Talk of Tiger buzzing at tournament
THOUSAND OAKS, Calif. (AP) His interview over, Padraig Harrington was leaving the media center at the Chevron World Challenge when he passed Lee Westwood and offered some help.
"Would you like to know what questions are being asked?" Harrington said.
Westwood smiled and said, "I imagine there's only one."
Tiger Woods' presence is larger than ever, even if he isn't coming to his own tournament. As most players were getting ready to practice Tuesday, TV sets were tuned to a press conference in Florida, where state troopers declared the investigation into his Nov. 27 early-morning crash was over and that Woods would be cited for careless driving and fined $164.
Then came an Us Weekly story with a woman claiming to have text messages and voice mails from an affair with Woods that began more than two years ago. That magazine cover story comes less than a week after the National Enquirer published a story alleging that Woods had been seeing New York nightclub hostess Rachel Uchitel, who has denied it.
"There's lot of questions that we're never going to get the answers to, and the fact that he is the No. 1 sports star in the world means that there is going to be a higher profile to those things," Harrington said. "It is what it is because of how good he is, and he'll have to deal with it. I don't know exactly what the truth of it all is, and the thing is, I don't think anybody is ever going to know exactly what's gone on. And that's probably a good thing.
"But it won't stop people from guessing and questioning things like that," he said. "That's human nature.
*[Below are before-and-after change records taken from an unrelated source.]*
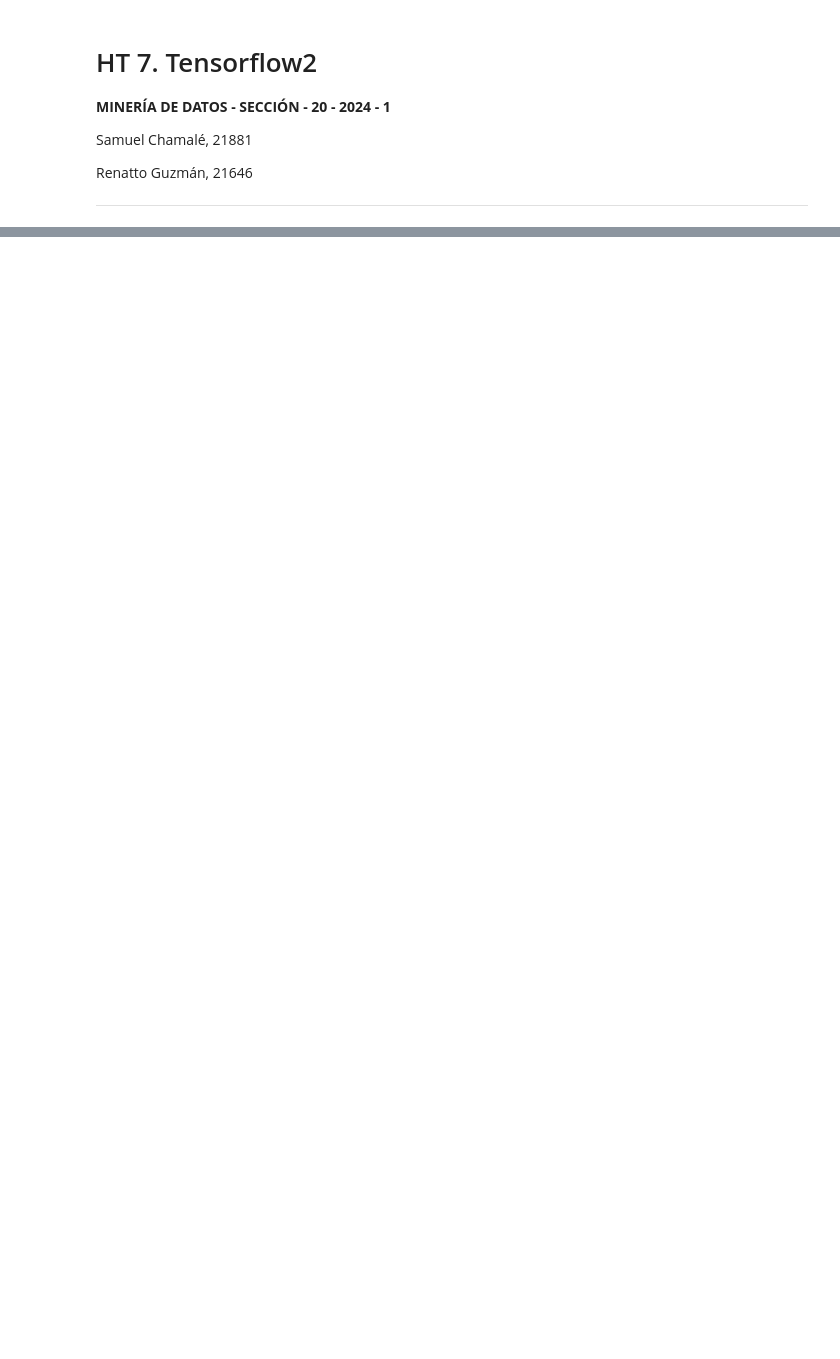
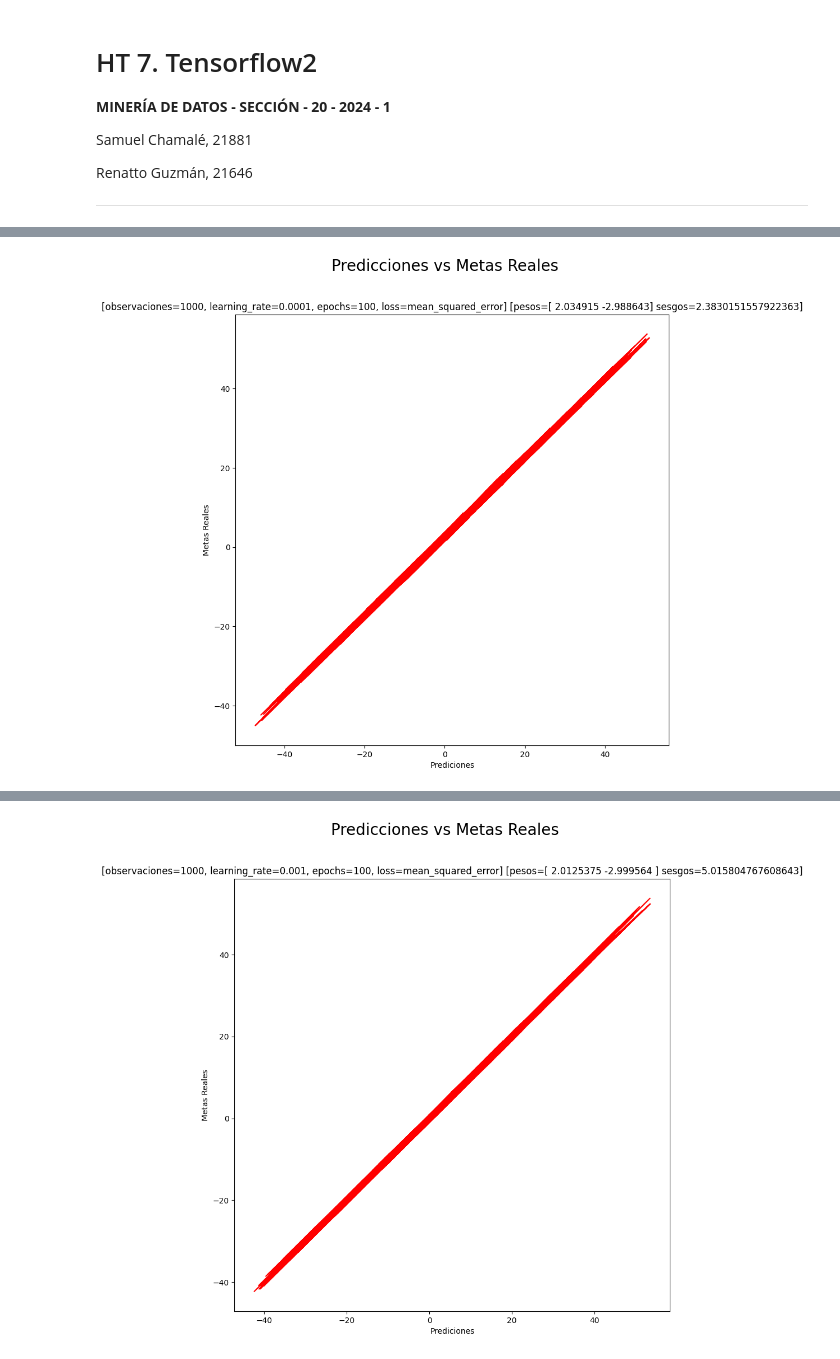
Before and after one commit to chamale-rac/tensorflow-2, a Jupyter notebook: Tensorflow2.ipynb, the cells around one changed output, grey strips where cells are left out. Cells and saved outputs as stored; diff of their text form; code cells hidden in the pictures; blank space fills up the shorter version.

```diff
--- a/Tensorflow2.ipynb
+++ b/Tensorflow2.ipynb
@@ -70,0 +140,6 @@ simpleLinearRegression(observaciones=1000, learning_rate=0.02,
+# %%
+# Experimente con diferentes valores para la tasa de aprendizaje. Los valores como
+# 0.0001, 0.001, 0.1, 1 son interesantes para observar.
+for learning_rate in [0.0001, 0.001, 0.1, 1.0]:
+    simpleLinearRegression(learning_rate=learning_rate)
+# %% [output]
@@ -70,0 +147 @@ simpleLinearRegression(observaciones=1000, learning_rate=0.02,
+[figure, added]
@@ -70,0 +149 @@ simpleLinearRegression(observaciones=1000, learning_rate=0.02,
+[figure, added]
```
Also changed, not shown: parts of 13 cells of this notebook.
We're intrigued by other people's lives."
Most players, even those who are close to Woods, have not heard from him and don't know what to think, much less say.
"I haven't talked to him," said Mark O'Meara, who took him under his wing when Woods turned pro at age 20 in 1996.
Steve Stricker went undefeated with Woods as his partner at the Presidents Cup, and their wives walked together in some of those matches. He usually gets a quick answer when he sends a text message from Woods. This time, not a peep.
"Since I haven't heard back, I imagine he's in - I don't know the right word - a lot of pain," Stricker said. "And I don't even know what that means. I don't know what it's all about. I just feel bad for the guy. He's getting hammered in the media."
The tournament has taken a supporting role to the drama being played out inside the gates of Isleworth, where Woods crashed his SUV into a fire hydrant and tree, and in celebrity magazines.
NBC Sports will be televising the tournament this week, and executive producer Tommy Roy said he could not say how the network will cover Woods' absence.
"We'll have to see what further happens in the story," Roy said. "Between now and when we come on the air Saturday, that's a lot of time. We have a golf tournament to cover. It's too early to determine what we'll do."
Along with drawing big crowds when Woods plays, tournaments typically double their TV ratings when he is in contention. When he didn't play last year because of knee surgery, Woods still spent time in the broadcast booth.
Greg McLaughlin, president of the Tiger Woods Foundation and tournament director, said sponsor Chevron would have liked Woods to be part of the tournament, "but they respect his decision, they support his decision."
Asked if he had spoken to Woods, McLaughlin paused and said, "It's not appropriate for me to talk about Tiger."
The players don't want to talk, either, although they anticipated such questions when they came to California.
"It's difficult for me to comment, because I only know what you know - probably less than what you know," Westwood said. "I was shocked when I heard it was a serious accident, then relieved to here he had been released from the hospital. Other than that, the rest is speculation and people putting their own assumption to things. I have no time for all that, and I don't want to be part of it."
Even in such an individual sport, there is a camaraderie that exists - Americans and Europeans, the No. 1 player and No. 120 player - because ultimately, the competition is between the player and the course.
British Open champion Stewart Cink pointed out that it still can be a lonely game, far different from football and baseball teams.
"It's hard when you don't have that built-in framework of the team, when you can sort of absorb yourself into a jersey," Cink said. "Out here, you're an island. When you play great, you're an island. When you play poorly, you're an island. And when you have some attention off the course that you'd rather not have, then you're an island."
Woods is not likely to play again until the San Diego Invitational at Torrey Pines, which starts Jan. 28. Some players still have the Shark Shootout next week in Florida, others will open their season the first week of January in Hawaii.
Chances are, Woods will remain a topic of conversation.
"When you're the biggest sports star in the world, that goes with the territory," Harrington said. "You create these stories, and in six weeks' time, it might be somebody else's story. We'll have to wait and see what evolves. But the one thing that's for sure, we'll all be watching. As I said, that's human nature."